#### The task
The lines to copy are those in the records below that hold the word "saat".
##### Provided entries
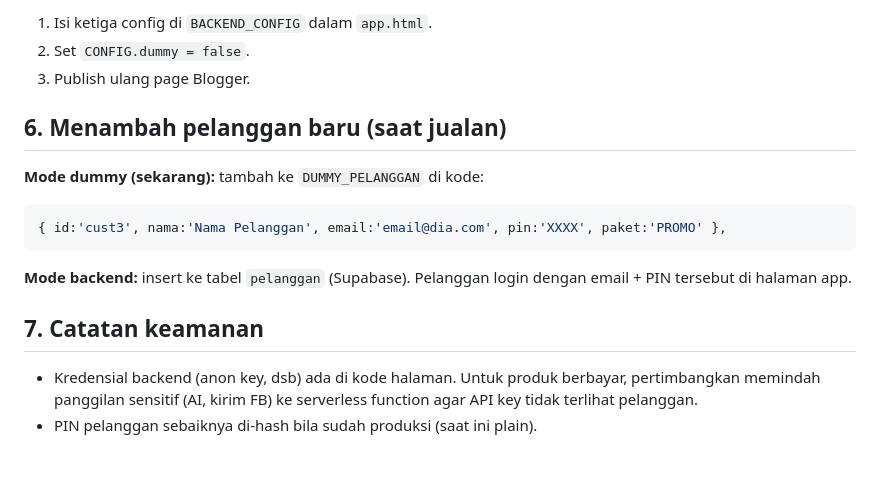
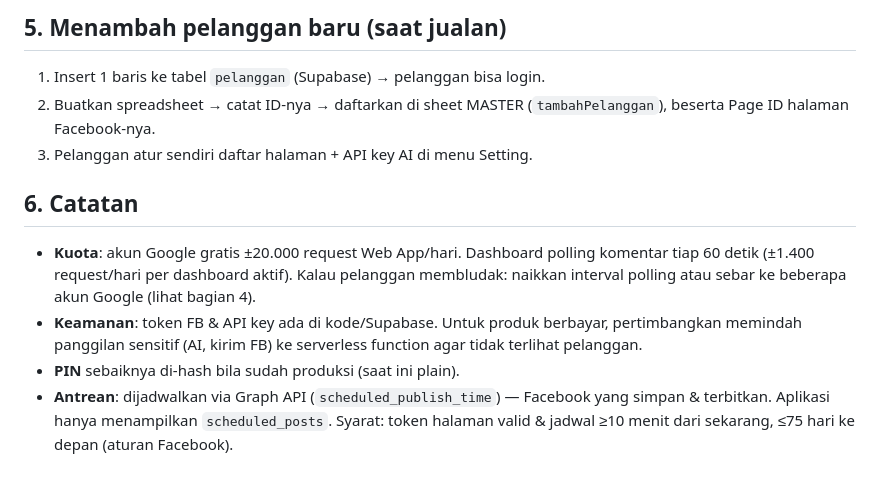
Before and after one commit to faizalground96-spec/newsgen-studio-app, a Markdown page: BACKEND-SETUP.md, the part around one of its changes. GitHub-like rendering.

Commit message:
Update BACKEND-SETUP.md arsitektur final

````diff
--- a/BACKEND-SETUP.md
+++ b/BACKEND-SETUP.md
@@ -69,21 +84,22 @@ create table draft (
 
-1. Isi ketiga config di `BACKEND_CONFIG` dalam `app.html`.
-2. Set `CONFIG.dummy = false`.
-3. Publish ulang page Blogger.
+## 5. Menambah pelanggan baru (saat jualan)
 
-## 6. Menambah pelanggan baru (saat jualan)
+1. Insert 1 baris ke tabel `pelanggan` (Supabase) → pelanggan bisa login.
+2. Buatkan spreadsheet → catat ID-nya → daftarkan di sheet MASTER
+   (`tambahPelanggan`), beserta Page ID halaman Facebook-nya.
+3. Pelanggan atur sendiri daftar halaman + API key AI di menu Setting.
 
-**Mode dummy (sekarang):** tambah ke `DUMMY_PELANGGAN` di kode:
-```js
-{ id:'cust3', nama:'Nama Pelanggan', email:'email@dia.com', pin:'XXXX', paket:'PROMO' },
-```
+## 6. Catatan
 
-**Mode backend:** insert ke tabel `pelanggan` (Supabase). Pelanggan login
-dengan email + PIN tersebut di halaman app.
-
-## 7. Catatan keamanan
-
-- Kredensial backend (anon key, dsb) ada di kode halaman. Untuk produk
+- **Kuota**: akun Google gratis ±20.000 request Web App/hari. Dashboard
+  polling komentar tiap 60 detik (±1.400 request/hari per dashboard aktif).
+  Kalau pelanggan membludak: naikkan interval polling atau sebar ke
+  beberapa akun Google (lihat bagian 4).
+- **Keamanan**: token FB & API key ada di kode/Supabase. Untuk produk
   berbayar, pertimbangkan memindah panggilan sensitif (AI, kirim FB)
-  ke serverless function agar API key tidak terlihat pelanggan.
-- PIN pelanggan sebaiknya di-hash bila sudah produksi (saat ini plain).
+  ke serverless function agar tidak terlihat pelanggan.
+- **PIN** sebaiknya di-hash bila sudah produksi (saat ini plain).
+- **Antrean**: dijadwalkan via Graph API (`scheduled_publish_time`) —
+  Facebook yang simpan & terbitkan. Aplikasi hanya menampilkan
+  `scheduled_posts`. Syarat: token halaman valid & jadwal ≥10 menit
+  dari sekarang, ≤75 hari ke depan (aturan Facebook).
````
Also changed, not shown: other parts of BACKEND-SETUP.md (+63 -48 lines).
##########
#### Result for this task
+## 5. Menambah pelanggan baru (saat jualan)
-## 6. Menambah pelanggan baru (saat jualan)
-- PIN pelanggan sebaiknya di-hash bila sudah produksi (saat ini plain).
+- **PIN** sebaiknya di-hash bila sudah produksi (saat ini plain).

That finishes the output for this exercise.